- sara "Avid reader/listener/reviewer"
Interesting but not Great
I expected this to be a book about the two main characters, school teachers in remote Colorado in 1916-17, as told in their letters home. Instead it was a history of Colorado (railroad, Denver, education system, etc.) at the turn of the century, with the eastern women as characters in the overall drama of the development of the west. It was interesting and informative as a history of Colorado. I probably would have liked it better had I expected that. Very few quotations from the actual letters were included, which frustrated me. I give the book a moderate rating as an interesting story. The two main characters were strong women and worthy of reading about.

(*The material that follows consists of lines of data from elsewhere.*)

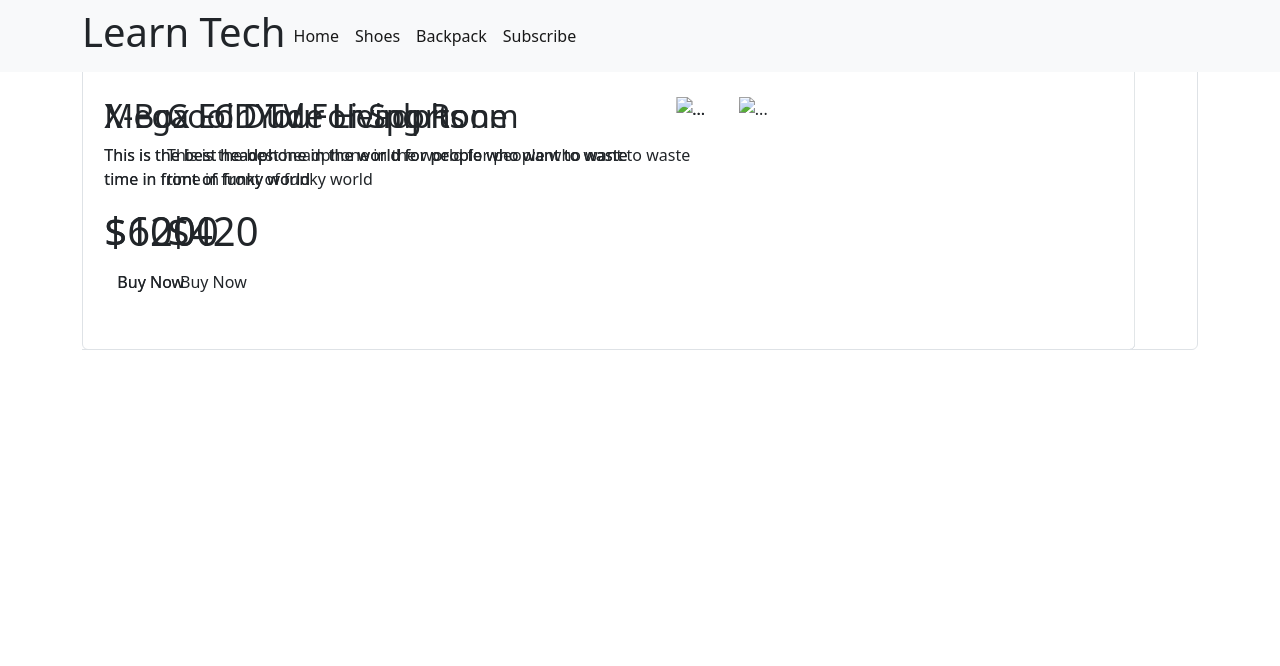
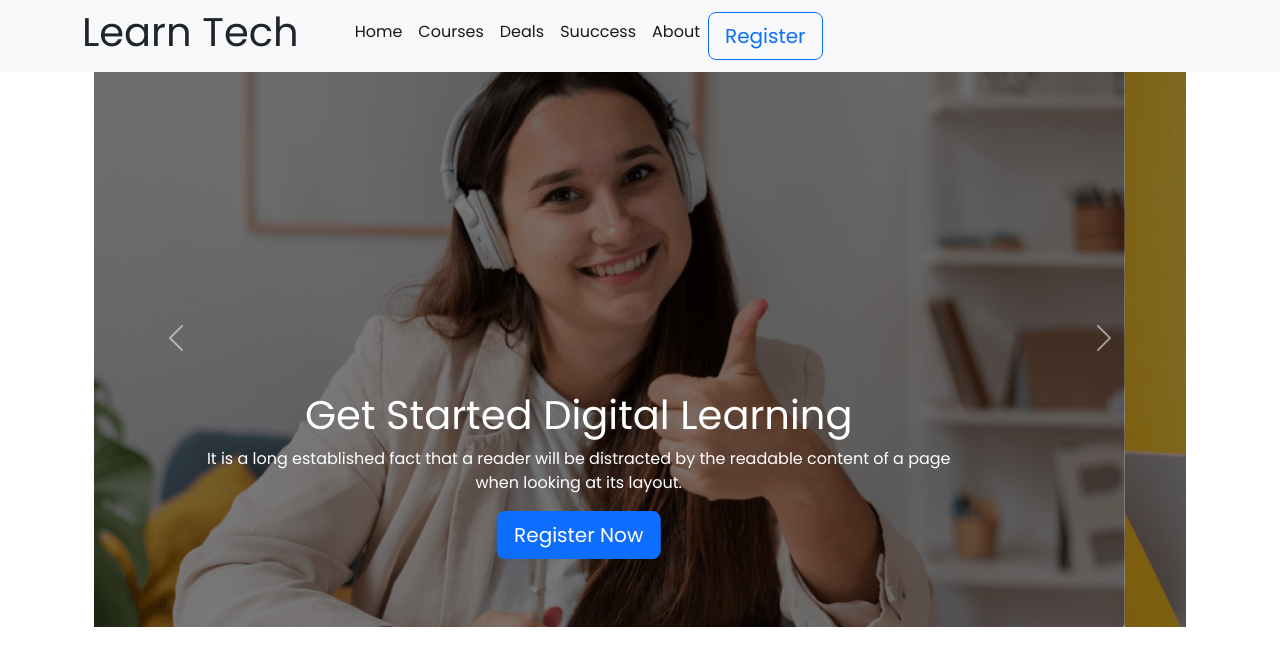
Before and after one commit to noen777/learnTech-digital, a plain HTML site: page index.html in a window 1280 px wide. Drawn offline with nearby package versions, Linux system fonts and the light colour scheme.

Commit message:
cover added

```diff
--- a/index.html
+++ b/index.html
@@ -3,8 +3,10 @@
   <head>
     <meta charset="utf-8">
     <meta name="viewport" content="width=device-width, initial-scale=1">
-    <title>Bootstrap demo</title>
+    <title>Learn Tech Digital</title>
     <link href="https://cdn.jsdelivr.net/npm/bootstrap@5.2.0/dist/css/bootstrap.min.css" rel="stylesheet" integrity="sha384-gH2yIJqKdNHPEq0n4Mqa/HGKIhSkIHeL5AyhkYV8i59U5AR6csBvApHHNl/vI1Bx" crossorigin="anonymous">
+    <link rel="stylesheet" href="style.css">
+    <link href="https://fonts.googleapis.com/css2?family=Poppins&display=swap" rel="stylesheet">
   </head>
   <body>
     <header class="container">
@@ -16,70 +18,59 @@
               <span class="navbar-toggler-icon"></span>
             </button>
             <div class="collapse navbar-collapse" id="navbarSupportedContent">
-              <ul class="navbar-nav me-auto mb-2 mb-lg-0">
+              <ul class="navbar-nav ms-5 me-auto mb-2 mb-lg-0">
                 <li class="nav-item">
                   <a class="nav-link active" aria-current="page" href="#">Home</a>
                 </li>
                 <li class="nav-item">
-                  <a class="nav-link active" href="#shoes">Shoes</a>
+                  <a class="nav-link active" href="#courses">Courses</a>
                 </li>
                 <li class="nav-item">
-                  <a class="nav-link active" aria-current="page" href="#backpack">Backpack</a>
+                  <a class="nav-link active" aria-current="page" href="#deals">Deals</a>
                 </li>
                 <li class="nav-item">
-                  <a class="nav-link active" href="#subscribe">Subscribe</a>
+                  <a class="nav-link active" href="#success">Suuccess</a>
                 </li>
-
+                <li class="nav-item">
+                  <a class="nav-link active" href="#about">About</a>
+                </li>
+                 <li>
+                    <a href="" class="btn btn-outline-primary btn-lg ">Register</a></li>
               </ul>
-
               </form>
             </div>
           </div>
         </nav>
         <!-- slider starts -->
-        <section class="mt-5">
-          <div id="carouselExampleControls" class="carousel slide" data-bs-ride="carousel">
-            <div class="carousel-inner">
-              <div class="carousel-item active border rounded panda-bg-info p-5">
-                <div class="row">
-                  <div class="col-lg-7 d-flex align-items-center ps-5">
-                    <div>
-                      <h2>Mega LCD TV For Sports</h2>
-                    <p>This is the best headphone in the world for people who want to waste time in front of funky world</p>
-                    <h1>$1200</h1>
-                     <div class="btn panda-btn-buy-now">Buy Now</div>
-                    </div>
-                  </div>
-                  <div class="col-lg-5"><img src="/images/banner-images/tv.png" class="d-block w-100" alt="..."></div>
+     <section class= "container pt-5">
+        <div id="carouselExampleControls" class="carousel slide" data-bs-ride="carousel">
+            <div class="carousel-inner d-flex ">
+              <div class="carousel-item active">
+                <img src="./cover/cover-1.png" class="d-block w-100 " alt="...">
+
+                <div class="carousel-caption d-flex align-items-center justify-content-center flex-column pb-5">
+                    <h2 class="fs-1 fw-700">Get Started Digital Learning</h2>
+                    <p>It is a long established fact that a reader will be distracted by the readable content of a page when looking at its layout. </p>
+                    <a href="" class="btn btn-lg btn-primary">Register Now </a>
+
                 </div>
               </div>
-              <div class="carousel-item active border rounded panda-bg-info p-5">
-                <div class="row">
-                  <div class="col-lg-7 d-flex align-items-center ps-5">
-                    <div>
-                      <h2>X-Box For Your Living Room</h2>
-                    <p>This is the best headphone in the world for people who want to waste time in front of funky world</p>
-                    <h1>$600</h1>
-                     <div class="btn panda-btn-buy-now">Buy Now</div>
-                    </div>
-                  </div>
-                  <div class="col-lg-5"><img src="/images/banner-images/xbox.png" class="d-block w-100" alt="..."></div>
+              <div class="carousel-item">
+                <img src="./cover/cover-2.png" class="d-block w-100" alt="...">
+                <div class="carousel-caption d-flex align-items-center justify-content-center flex-column pb-5">
+                    <h2 class="fs-1 fw-700">Get Started Digital Learning</h2>
+                    <p>It is a long established fact that a reader will be distracted by the readable content of a page when looking at its layout. </p>
+                    <a href="" class="btn btn-lg btn-primary">Register Now </a>
                 </div>
               </div>
-              <div class="carousel-item active border rounded panda-bg-info p-5">
-                <div class="row">
-                  <div class="col-lg-7 d-flex align-items-center ps-5">
-                    <div>
-                      <h2>Cool Dude Headphone</h2>
-                    <p>This is the best headphone in the world for people who want to waste time in front of funky world</p>
-                    <h1>$420</h1>
-                     <div class="btn panda-btn-buy-now">Buy Now</div>
-                    </div>
-                  </div>
-                  <div class="col-lg-5"><img src="/images/banner-images/headphone.png" class="d-block w-100" alt="..."></div>
+              <div class="carousel-item">
+                <img src="./cover/cover-3.png" class="d-block w-100" alt="...">
+                <div class="carousel-caption  d-flex align-items-center justify-content-center flex-column pb-5">
+                    <h2 class="fs-1 fw-700">Get Started Digital Learning</h2>
+                    <p>It is a long established fact that a reader will be distracted by the readable content of a page when looking at its layout. </p>
+                    <a href="" class="btn btn-lg btn-primary">Register Now </a>
                 </div>
               </div>
-
             </div>
             <button class="carousel-control-prev" type="button" data-bs-target="#carouselExampleControls" data-bs-slide="prev">
               <span class="carousel-control-prev-icon" aria-hidden="true"></span>
@@ -90,8 +81,16 @@
               <span class="visually-hidden">Next</span>
             </button>
           </div>
+     </section>
+     <!-- slider ends -->
+      </header>
+      <main>
+        <!-- Courses Section Starts -->
+        <section>
+
         </section>
-      </header>
+        <!-- Courses Section Ends -->
+      </main>
 
 
 
--- /dev/null
+++ b/style.css
@@ -0,0 +1,28 @@
+body {
+    font-family: 'Poppins', sans-serif;
+}
+.carousel-item {
+    background: cover;
+    background-repeat: no-repeat;
+    color: white;
+}
+
+.carousel-item::before {
+    content: "";
+    display: block;
+    position: absolute;
+    top: 0;
+    left: 0;
+    bottom: 0;
+    right: 0;
+    background: #000;
+    opacity: 0.5;
+}
+.carousel-item img {
+    Height: auto;
+    Object-fit: cover;
+    Object-position: center;
+ }
+ .carousel-caption {
+    position: absolute;
+ }
```
Also changed, not shown: cover/cover-2.jpg (deleted), cover/cover-2.png (added), cover/cover-3.jpg (deleted), cover/cover-3.png (added).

- Amazon Customer "I have been an avid reader since I was a young child. I love a well-told tale and narration that brings it alive."